- WHAT THE TASK ASKS
Every line of the material below that contains the string "label" must appear in the answer.

- PROVIDED RECORDS
********************

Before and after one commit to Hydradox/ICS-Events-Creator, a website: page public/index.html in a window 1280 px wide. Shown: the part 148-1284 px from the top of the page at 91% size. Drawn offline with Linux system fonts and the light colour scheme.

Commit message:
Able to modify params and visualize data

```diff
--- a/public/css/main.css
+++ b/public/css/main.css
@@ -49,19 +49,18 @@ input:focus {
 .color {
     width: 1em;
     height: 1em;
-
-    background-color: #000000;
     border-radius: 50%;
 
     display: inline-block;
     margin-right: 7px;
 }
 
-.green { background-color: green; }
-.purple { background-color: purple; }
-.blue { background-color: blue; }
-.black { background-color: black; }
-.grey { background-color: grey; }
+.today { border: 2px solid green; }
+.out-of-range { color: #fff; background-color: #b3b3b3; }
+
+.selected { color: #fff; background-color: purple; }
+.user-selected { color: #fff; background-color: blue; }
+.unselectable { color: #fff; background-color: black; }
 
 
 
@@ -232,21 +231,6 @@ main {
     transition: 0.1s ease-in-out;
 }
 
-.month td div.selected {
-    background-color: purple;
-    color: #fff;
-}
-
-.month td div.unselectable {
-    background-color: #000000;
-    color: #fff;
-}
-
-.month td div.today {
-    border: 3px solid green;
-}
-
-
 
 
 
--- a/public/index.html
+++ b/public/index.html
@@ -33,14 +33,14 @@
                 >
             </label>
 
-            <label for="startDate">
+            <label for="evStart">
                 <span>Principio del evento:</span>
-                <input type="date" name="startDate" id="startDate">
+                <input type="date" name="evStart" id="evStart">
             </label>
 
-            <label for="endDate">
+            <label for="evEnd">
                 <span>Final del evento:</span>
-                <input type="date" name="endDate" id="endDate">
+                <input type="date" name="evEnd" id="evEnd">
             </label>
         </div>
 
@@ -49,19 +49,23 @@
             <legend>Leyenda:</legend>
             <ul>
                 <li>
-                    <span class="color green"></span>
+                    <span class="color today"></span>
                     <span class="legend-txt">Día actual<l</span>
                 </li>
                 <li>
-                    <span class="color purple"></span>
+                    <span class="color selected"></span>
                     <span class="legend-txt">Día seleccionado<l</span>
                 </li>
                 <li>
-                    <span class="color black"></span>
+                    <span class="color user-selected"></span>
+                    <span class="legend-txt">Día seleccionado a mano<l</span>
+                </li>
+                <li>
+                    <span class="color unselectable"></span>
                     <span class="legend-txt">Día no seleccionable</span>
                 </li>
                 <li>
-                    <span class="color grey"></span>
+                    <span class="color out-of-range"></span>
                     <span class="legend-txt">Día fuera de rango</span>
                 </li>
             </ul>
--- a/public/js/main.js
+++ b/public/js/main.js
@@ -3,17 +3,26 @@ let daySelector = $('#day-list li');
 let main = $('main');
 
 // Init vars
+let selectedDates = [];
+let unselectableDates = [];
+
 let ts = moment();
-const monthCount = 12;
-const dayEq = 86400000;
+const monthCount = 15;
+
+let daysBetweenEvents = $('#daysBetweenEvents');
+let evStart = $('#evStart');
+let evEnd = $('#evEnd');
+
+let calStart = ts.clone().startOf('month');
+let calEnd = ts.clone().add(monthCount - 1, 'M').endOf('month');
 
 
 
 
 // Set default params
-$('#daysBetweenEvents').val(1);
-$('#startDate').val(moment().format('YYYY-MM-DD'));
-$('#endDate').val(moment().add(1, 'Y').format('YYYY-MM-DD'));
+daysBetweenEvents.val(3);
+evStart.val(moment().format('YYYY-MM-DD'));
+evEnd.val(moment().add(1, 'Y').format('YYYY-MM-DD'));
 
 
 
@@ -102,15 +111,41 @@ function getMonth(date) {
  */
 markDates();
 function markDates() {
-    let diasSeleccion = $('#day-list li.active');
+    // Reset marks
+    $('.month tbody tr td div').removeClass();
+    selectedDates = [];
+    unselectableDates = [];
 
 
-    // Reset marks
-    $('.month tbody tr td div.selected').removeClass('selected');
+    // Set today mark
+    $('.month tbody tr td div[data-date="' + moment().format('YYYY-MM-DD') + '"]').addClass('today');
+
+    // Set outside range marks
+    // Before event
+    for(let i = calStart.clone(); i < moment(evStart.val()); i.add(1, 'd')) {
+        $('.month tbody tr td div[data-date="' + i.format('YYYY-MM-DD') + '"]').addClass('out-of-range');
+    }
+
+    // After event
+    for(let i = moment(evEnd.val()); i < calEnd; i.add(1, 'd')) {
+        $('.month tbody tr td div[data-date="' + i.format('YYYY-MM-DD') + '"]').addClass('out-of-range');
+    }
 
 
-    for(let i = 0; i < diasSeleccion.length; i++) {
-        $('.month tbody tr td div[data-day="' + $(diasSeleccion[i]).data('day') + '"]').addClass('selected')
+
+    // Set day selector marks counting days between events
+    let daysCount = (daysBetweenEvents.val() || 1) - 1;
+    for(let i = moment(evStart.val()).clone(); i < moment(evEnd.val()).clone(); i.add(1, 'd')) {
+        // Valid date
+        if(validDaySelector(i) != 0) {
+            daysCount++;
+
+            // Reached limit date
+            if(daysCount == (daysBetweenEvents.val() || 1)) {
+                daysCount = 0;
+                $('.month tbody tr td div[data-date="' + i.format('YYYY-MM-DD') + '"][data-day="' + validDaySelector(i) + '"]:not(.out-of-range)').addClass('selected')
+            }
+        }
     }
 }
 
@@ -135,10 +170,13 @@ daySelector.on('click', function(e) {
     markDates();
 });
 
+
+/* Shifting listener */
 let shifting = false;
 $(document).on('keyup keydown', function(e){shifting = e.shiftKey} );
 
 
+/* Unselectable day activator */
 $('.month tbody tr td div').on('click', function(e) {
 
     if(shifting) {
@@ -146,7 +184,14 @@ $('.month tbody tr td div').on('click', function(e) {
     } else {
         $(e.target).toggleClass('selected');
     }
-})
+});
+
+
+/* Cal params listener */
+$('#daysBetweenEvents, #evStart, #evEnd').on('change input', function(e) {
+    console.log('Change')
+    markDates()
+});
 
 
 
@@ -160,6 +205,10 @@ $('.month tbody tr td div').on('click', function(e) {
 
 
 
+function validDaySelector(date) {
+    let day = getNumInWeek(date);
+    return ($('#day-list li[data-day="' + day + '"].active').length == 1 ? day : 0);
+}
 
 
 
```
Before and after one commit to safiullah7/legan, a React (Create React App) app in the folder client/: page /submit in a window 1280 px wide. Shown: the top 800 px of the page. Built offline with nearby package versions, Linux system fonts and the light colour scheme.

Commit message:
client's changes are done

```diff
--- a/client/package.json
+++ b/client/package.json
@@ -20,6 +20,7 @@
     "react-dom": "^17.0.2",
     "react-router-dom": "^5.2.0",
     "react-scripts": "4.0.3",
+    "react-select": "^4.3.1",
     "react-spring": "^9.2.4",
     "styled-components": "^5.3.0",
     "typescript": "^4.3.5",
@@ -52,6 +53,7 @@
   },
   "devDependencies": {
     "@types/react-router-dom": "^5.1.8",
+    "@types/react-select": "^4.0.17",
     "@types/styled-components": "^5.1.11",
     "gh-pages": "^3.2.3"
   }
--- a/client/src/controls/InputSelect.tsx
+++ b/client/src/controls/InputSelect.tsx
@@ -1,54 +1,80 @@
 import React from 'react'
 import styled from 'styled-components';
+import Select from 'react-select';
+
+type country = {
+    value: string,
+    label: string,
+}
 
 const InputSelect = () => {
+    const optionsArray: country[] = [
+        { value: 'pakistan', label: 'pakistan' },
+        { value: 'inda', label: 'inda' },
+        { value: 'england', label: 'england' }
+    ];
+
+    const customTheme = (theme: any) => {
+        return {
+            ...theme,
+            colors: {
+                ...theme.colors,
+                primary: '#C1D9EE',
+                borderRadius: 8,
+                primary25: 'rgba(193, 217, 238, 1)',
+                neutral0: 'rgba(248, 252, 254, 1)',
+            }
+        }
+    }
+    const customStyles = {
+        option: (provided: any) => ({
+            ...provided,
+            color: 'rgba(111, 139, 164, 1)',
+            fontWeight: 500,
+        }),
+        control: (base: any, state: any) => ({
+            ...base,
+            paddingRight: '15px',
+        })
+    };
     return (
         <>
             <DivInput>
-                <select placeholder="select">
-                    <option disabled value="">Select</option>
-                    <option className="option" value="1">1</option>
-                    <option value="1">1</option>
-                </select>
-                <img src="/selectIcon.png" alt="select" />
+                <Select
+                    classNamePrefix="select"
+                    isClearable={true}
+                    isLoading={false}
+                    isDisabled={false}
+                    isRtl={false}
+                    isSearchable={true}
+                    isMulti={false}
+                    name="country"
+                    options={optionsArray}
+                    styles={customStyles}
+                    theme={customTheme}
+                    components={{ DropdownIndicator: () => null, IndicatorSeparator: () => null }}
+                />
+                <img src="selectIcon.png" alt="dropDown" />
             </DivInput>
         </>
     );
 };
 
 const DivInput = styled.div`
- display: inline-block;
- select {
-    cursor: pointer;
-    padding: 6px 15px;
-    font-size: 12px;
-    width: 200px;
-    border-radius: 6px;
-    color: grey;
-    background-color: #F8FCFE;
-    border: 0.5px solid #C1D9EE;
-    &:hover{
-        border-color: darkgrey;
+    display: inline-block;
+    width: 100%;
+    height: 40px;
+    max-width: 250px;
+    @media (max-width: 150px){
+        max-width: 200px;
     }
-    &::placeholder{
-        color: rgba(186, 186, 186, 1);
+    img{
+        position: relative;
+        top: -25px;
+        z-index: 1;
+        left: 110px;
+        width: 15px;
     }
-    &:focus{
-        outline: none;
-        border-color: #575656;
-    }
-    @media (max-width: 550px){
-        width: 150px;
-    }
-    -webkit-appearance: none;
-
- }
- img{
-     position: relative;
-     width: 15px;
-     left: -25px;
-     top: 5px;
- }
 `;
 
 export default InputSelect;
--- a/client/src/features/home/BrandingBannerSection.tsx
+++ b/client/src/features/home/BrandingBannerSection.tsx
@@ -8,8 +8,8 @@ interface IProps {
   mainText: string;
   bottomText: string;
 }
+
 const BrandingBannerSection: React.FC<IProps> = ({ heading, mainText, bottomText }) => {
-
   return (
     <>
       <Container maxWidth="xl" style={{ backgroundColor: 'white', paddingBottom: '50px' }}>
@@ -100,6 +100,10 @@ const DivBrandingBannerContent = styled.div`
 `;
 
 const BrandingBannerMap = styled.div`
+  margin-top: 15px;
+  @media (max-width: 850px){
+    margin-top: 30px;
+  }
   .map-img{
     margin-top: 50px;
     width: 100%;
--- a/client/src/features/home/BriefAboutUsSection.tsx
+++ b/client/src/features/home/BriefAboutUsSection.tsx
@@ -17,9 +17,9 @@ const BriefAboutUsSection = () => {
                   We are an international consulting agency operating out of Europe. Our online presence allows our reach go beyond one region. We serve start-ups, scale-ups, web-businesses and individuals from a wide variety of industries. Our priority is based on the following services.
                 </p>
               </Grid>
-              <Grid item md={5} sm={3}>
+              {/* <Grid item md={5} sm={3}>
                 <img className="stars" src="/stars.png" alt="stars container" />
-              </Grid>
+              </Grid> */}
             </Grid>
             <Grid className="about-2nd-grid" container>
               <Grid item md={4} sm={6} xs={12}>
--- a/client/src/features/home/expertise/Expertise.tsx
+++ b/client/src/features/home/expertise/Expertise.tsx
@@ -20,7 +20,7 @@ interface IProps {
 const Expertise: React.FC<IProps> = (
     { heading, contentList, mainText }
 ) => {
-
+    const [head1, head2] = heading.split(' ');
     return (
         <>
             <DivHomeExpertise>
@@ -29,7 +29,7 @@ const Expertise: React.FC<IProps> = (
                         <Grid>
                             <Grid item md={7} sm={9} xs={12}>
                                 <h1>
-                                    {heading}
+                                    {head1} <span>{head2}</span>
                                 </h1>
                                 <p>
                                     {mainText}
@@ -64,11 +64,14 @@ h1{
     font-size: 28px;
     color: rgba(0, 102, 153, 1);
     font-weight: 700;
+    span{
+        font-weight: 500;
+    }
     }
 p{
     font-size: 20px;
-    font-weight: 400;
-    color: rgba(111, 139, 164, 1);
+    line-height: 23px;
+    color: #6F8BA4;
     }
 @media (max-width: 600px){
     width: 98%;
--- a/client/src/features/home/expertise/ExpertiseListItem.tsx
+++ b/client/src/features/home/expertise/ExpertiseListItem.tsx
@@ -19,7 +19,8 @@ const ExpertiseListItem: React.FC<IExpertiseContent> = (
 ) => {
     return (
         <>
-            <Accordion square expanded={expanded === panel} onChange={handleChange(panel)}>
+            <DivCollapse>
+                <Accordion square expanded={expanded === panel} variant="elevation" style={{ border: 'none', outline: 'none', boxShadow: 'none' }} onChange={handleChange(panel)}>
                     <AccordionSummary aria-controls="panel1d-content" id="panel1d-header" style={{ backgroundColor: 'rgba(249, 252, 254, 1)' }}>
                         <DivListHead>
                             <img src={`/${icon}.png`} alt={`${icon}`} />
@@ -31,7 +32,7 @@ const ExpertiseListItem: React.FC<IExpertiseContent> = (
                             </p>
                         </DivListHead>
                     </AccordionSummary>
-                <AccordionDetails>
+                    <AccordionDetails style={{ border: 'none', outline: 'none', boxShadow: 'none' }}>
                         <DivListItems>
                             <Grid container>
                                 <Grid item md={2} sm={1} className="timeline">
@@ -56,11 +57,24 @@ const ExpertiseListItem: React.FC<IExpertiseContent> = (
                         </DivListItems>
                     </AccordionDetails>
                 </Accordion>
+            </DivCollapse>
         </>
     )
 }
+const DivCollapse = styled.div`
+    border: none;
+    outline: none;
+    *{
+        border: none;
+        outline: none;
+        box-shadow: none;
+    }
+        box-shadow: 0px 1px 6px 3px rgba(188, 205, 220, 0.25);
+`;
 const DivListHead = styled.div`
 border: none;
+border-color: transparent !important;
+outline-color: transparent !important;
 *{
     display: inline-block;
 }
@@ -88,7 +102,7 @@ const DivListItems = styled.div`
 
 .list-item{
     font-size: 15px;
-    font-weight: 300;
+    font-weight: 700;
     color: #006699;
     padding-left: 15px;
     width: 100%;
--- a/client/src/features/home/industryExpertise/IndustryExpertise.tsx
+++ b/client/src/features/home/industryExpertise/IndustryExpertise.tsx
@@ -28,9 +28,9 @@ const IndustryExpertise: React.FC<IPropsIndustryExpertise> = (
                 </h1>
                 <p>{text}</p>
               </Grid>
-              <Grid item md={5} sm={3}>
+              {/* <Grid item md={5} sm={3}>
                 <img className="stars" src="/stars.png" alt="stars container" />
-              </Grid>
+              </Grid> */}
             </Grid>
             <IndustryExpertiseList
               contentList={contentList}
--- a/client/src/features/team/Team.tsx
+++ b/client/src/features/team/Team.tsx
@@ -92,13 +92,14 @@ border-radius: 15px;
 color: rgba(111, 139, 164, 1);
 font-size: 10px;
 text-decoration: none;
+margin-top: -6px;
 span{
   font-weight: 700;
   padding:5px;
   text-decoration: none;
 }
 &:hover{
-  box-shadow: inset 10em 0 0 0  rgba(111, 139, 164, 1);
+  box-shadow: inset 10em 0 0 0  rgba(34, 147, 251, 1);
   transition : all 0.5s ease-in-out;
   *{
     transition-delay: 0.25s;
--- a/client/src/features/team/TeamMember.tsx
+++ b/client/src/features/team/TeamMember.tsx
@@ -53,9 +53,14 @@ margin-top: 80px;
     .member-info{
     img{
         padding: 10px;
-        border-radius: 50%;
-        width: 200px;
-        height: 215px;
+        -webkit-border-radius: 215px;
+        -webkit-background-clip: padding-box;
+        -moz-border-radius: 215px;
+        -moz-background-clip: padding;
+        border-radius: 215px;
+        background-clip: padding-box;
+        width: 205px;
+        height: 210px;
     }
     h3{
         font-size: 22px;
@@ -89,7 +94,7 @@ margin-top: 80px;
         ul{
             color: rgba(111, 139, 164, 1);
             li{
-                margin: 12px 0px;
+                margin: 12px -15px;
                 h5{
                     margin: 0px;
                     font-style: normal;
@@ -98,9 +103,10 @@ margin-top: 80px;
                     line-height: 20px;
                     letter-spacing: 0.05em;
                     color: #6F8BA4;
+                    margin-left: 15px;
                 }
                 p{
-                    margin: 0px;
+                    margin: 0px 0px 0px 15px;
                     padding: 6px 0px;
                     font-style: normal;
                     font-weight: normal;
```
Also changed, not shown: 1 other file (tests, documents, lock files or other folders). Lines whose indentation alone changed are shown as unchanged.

********************

- ANSWER SECTION
             </label>
-            <label for="startDate">
+            <label for="evStart">
             </label>
-            <label for="endDate">
+            <label for="evEnd">
             </label>
+    label: string,
+        { value: 'pakistan', label: 'pakistan' },
+        { value: 'inda', label: 'inda' },
+        { value: 'england', label: 'england' }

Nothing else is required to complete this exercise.